_AIM OF THE TASK_: Copy out the data below. Leave nothing out and alter nothing.

_MATERIALS PROVIDED_:
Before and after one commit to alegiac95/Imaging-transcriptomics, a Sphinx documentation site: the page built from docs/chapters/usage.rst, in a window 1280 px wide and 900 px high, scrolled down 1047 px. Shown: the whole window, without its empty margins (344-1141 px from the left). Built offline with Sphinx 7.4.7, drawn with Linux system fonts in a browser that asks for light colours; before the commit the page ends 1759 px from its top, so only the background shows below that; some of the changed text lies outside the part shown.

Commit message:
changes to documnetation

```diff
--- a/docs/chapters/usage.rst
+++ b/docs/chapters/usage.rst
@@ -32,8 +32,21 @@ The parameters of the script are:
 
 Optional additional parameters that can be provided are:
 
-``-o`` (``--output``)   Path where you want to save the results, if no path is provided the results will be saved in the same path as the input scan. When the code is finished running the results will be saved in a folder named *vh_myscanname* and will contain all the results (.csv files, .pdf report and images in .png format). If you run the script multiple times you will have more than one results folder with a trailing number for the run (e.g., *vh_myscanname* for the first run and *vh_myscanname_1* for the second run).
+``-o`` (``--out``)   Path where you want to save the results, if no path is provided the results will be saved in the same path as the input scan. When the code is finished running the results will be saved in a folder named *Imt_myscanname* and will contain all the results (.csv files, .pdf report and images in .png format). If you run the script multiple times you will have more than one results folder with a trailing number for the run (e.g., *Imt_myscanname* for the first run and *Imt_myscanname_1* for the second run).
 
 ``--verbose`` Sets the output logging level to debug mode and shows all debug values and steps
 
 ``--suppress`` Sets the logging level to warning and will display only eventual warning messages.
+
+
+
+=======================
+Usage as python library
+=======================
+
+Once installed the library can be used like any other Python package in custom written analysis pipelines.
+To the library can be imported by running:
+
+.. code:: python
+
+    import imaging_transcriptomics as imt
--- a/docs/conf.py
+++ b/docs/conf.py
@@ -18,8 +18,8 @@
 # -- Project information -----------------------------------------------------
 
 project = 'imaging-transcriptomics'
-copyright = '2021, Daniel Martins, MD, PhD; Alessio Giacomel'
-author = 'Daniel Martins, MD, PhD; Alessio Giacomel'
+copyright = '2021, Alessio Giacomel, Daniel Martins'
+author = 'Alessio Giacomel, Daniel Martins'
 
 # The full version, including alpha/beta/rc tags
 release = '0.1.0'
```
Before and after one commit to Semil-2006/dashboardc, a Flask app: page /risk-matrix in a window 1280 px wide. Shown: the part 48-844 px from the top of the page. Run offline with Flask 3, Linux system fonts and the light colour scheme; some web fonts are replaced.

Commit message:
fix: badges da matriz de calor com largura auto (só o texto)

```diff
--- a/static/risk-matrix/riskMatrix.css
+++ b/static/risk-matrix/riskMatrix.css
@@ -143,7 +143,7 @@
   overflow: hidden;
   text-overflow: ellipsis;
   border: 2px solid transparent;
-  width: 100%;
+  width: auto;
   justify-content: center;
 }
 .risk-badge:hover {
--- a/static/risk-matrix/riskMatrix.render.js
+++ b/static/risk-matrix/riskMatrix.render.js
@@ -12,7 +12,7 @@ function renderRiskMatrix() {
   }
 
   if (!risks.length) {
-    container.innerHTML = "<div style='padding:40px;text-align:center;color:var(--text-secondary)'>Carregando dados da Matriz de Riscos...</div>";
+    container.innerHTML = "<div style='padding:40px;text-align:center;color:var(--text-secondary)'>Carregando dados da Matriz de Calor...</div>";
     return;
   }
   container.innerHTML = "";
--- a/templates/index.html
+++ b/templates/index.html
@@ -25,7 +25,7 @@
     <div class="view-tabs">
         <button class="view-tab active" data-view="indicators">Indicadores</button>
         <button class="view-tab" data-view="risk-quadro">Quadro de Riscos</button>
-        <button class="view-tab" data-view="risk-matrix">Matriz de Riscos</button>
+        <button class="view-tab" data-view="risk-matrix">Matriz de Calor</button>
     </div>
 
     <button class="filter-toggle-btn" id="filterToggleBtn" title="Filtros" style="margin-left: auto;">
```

_EXERCISE RESPONSE_:
Before and after one commit to alegiac95/Imaging-transcriptomics, a Sphinx documentation site: the page built from docs/chapters/usage.rst, in a window 1280 px wide and 900 px high, scrolled down 1047 px. Shown: the whole window, without its empty margins (344-1141 px from the left). Built offline with Sphinx 7.4.7, drawn with Linux system fonts in a browser that asks for light colours; before the commit the page ends 1759 px from its top, so only the background shows below that; some of the changed text lies outside the part shown.

Commit message:
changes to documnetation

```diff
--- a/docs/chapters/usage.rst
+++ b/docs/chapters/usage.rst
@@ -32,8 +32,21 @@ The parameters of the script are:
 
 Optional additional parameters that can be provided are:
 
-``-o`` (``--output``)   Path where you want to save the results, if no path is provided the results will be saved in the same path as the input scan. When the code is finished running the results will be saved in a folder named *vh_myscanname* and will contain all the results (.csv files, .pdf report and images in .png format). If you run the script multiple times you will have more than one results folder with a trailing number for the run (e.g., *vh_myscanname* for the first run and *vh_myscanname_1* for the second run).
+``-o`` (``--out``)   Path where you want to save the results, if no path is provided the results will be saved in the same path as the input scan. When the code is finished running the results will be saved in a folder named *Imt_myscanname* and will contain all the results (.csv files, .pdf report and images in .png format). If you run the script multiple times you will have more than one results folder with a trailing number for the run (e.g., *Imt_myscanname* for the first run and *Imt_myscanname_1* for the second run).
 
 ``--verbose`` Sets the output logging level to debug mode and shows all debug values and steps
 
 ``--suppress`` Sets the logging level to warning and will display only eventual warning messages.
+
+
+
+=======================
+Usage as python library
+=======================
+
+Once installed the library can be used like any other Python package in custom written analysis pipelines.
+To the library can be imported by running:
+
+.. code:: python
+
+    import imaging_transcriptomics as imt
--- a/docs/conf.py
+++ b/docs/conf.py
@@ -18,8 +18,8 @@
 # -- Project information -----------------------------------------------------
 
 project = 'imaging-transcriptomics'
-copyright = '2021, Daniel Martins, MD, PhD; Alessio Giacomel'
-author = 'Daniel Martins, MD, PhD; Alessio Giacomel'
+copyright = '2021, Alessio Giacomel, Daniel Martins'
+author = 'Alessio Giacomel, Daniel Martins'
 
 # The full version, including alpha/beta/rc tags
 release = '0.1.0'
```
Before and after one commit to Semil-2006/dashboardc, a Flask app: page /risk-matrix in a window 1280 px wide. Shown: the part 48-844 px from the top of the page. Run offline with Flask 3, Linux system fonts and the light colour scheme; some web fonts are replaced.

Commit message:
fix: badges da matriz de calor com largura auto (só o texto)

```diff
--- a/static/risk-matrix/riskMatrix.css
+++ b/static/risk-matrix/riskMatrix.css
@@ -143,7 +143,7 @@
   overflow: hidden;
   text-overflow: ellipsis;
   border: 2px solid transparent;
-  width: 100%;
+  width: auto;
   justify-content: center;
 }
 .risk-badge:hover {
--- a/static/risk-matrix/riskMatrix.render.js
+++ b/static/risk-matrix/riskMatrix.render.js
@@ -12,7 +12,7 @@ function renderRiskMatrix() {
   }
 
   if (!risks.length) {
-    container.innerHTML = "<div style='padding:40px;text-align:center;color:var(--text-secondary)'>Carregando dados da Matriz de Riscos...</div>";
+    container.innerHTML = "<div style='padding:40px;text-align:center;color:var(--text-secondary)'>Carregando dados da Matriz de Calor...</div>";
     return;
   }
   container.innerHTML = "";
--- a/templates/index.html
+++ b/templates/index.html
@@ -25,7 +25,7 @@
     <div class="view-tabs">
         <button class="view-tab active" data-view="indicators">Indicadores</button>
         <button class="view-tab" data-view="risk-quadro">Quadro de Riscos</button>
-        <button class="view-tab" data-view="risk-matrix">Matriz de Riscos</button>
+        <button class="view-tab" data-view="risk-matrix">Matriz de Calor</button>
     </div>
 
     <button class="filter-toggle-btn" id="filterToggleBtn" title="Filtros" style="margin-left: auto;">
```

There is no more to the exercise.